*** Opening of EXTRACTED INFORMATION ***

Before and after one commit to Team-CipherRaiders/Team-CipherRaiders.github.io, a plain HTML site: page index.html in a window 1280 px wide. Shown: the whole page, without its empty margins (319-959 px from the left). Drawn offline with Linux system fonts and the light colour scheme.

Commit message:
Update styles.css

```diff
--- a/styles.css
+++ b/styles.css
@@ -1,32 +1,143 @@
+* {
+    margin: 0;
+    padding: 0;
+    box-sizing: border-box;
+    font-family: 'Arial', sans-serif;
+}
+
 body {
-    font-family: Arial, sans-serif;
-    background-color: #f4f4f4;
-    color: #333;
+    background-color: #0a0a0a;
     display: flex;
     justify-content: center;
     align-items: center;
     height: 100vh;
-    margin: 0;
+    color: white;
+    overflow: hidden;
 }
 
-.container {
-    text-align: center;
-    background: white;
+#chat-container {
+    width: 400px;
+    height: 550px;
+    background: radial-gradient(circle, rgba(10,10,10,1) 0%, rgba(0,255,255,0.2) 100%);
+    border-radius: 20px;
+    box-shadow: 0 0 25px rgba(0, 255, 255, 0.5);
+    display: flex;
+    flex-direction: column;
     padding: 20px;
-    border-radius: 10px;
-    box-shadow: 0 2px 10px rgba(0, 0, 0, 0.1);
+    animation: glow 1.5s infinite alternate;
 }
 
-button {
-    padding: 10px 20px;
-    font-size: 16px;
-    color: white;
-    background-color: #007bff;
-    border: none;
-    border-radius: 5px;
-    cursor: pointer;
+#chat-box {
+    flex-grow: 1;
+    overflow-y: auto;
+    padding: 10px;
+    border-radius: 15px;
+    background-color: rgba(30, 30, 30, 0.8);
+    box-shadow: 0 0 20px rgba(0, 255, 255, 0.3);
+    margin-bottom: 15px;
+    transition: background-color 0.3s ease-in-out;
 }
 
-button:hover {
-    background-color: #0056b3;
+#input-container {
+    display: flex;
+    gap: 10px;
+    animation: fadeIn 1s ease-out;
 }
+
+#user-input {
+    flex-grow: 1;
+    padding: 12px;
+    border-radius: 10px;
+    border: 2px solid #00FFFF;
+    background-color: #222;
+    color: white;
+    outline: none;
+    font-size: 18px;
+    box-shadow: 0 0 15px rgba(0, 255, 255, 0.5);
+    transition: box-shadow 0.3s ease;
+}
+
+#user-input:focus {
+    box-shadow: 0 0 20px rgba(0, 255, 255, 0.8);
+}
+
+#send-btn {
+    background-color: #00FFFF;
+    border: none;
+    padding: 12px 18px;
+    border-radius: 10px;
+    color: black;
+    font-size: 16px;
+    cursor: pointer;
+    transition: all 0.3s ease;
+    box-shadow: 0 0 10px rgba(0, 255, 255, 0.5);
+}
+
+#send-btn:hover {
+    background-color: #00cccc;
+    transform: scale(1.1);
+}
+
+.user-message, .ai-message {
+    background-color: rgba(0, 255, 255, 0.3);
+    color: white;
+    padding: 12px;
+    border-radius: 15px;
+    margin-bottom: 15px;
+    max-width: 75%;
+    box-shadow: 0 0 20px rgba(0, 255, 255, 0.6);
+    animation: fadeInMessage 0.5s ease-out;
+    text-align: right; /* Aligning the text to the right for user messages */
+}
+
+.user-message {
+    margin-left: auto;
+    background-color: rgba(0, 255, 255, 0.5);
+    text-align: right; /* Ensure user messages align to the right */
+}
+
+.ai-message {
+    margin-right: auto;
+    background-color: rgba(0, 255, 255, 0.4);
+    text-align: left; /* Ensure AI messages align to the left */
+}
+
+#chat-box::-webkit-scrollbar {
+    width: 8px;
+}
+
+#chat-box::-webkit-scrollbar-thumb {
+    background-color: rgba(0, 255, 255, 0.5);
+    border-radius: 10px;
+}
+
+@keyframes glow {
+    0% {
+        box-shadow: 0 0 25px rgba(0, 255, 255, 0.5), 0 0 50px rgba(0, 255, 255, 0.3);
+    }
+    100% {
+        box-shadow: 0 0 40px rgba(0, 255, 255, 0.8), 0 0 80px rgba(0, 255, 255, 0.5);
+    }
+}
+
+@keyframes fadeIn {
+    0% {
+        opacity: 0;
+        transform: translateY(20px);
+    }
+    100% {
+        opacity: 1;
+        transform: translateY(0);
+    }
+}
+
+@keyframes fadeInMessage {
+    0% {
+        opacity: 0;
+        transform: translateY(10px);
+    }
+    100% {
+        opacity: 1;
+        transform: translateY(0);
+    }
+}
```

*** Close of EXTRACTED INFORMATION ***

Nothing but a number should be given: the tally of lines in the listing that contain "border".

12